■ What you should do
Copy every line of the following data that includes the string "traffic".

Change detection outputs
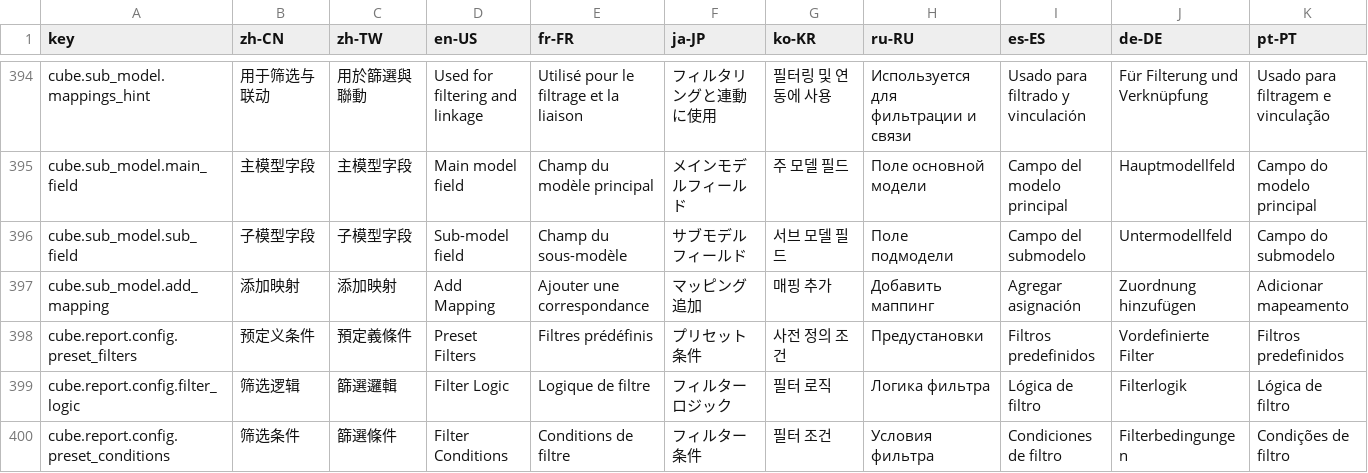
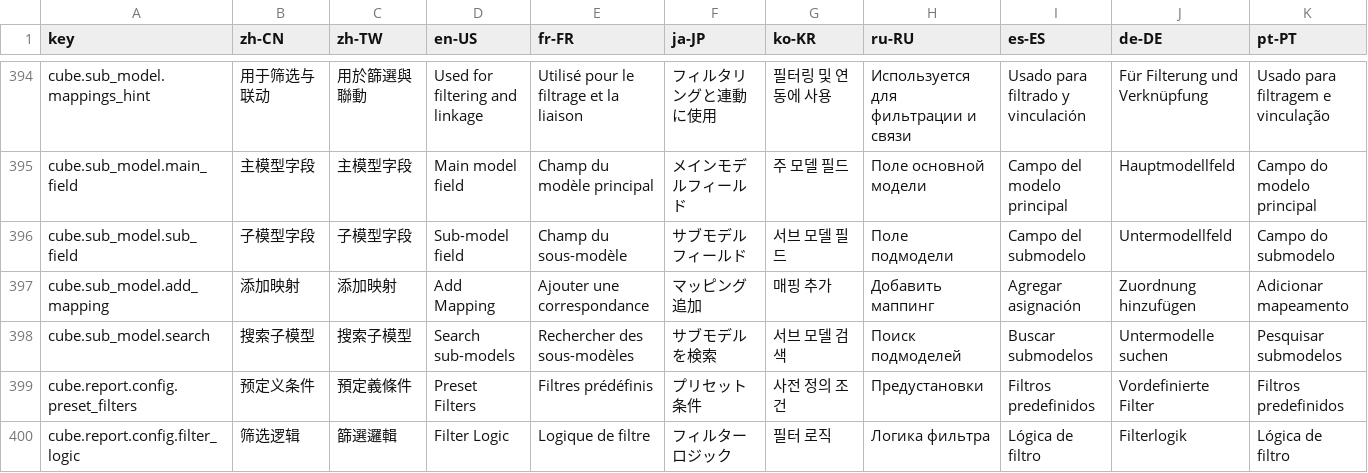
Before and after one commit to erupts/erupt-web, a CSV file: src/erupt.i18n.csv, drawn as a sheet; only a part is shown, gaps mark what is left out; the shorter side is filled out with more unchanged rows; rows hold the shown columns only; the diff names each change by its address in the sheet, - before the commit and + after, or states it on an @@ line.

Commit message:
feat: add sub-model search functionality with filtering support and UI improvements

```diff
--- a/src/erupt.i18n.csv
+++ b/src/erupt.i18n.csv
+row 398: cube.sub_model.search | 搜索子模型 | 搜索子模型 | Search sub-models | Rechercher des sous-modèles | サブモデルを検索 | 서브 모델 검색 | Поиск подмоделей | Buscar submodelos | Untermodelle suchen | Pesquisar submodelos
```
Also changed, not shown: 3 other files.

==

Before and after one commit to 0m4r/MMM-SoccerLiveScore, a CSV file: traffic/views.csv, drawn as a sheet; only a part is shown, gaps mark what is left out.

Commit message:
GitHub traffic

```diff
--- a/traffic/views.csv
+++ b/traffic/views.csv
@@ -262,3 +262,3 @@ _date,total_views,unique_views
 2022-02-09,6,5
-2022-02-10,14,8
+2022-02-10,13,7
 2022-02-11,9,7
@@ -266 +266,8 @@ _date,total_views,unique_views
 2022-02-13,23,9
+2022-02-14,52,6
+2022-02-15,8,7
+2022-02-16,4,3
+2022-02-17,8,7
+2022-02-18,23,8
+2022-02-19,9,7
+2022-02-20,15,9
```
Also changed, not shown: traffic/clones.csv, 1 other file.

■ Result
Before and after one commit to 0m4r/MMM-SoccerLiveScore, a CSV file: traffic/views.csv, drawn as a sheet; only a part is shown, gaps mark what is left out.
GitHub traffic
--- a/traffic/views.csv
+++ b/traffic/views.csv
Also changed, not shown: traffic/clones.csv, 1 other file.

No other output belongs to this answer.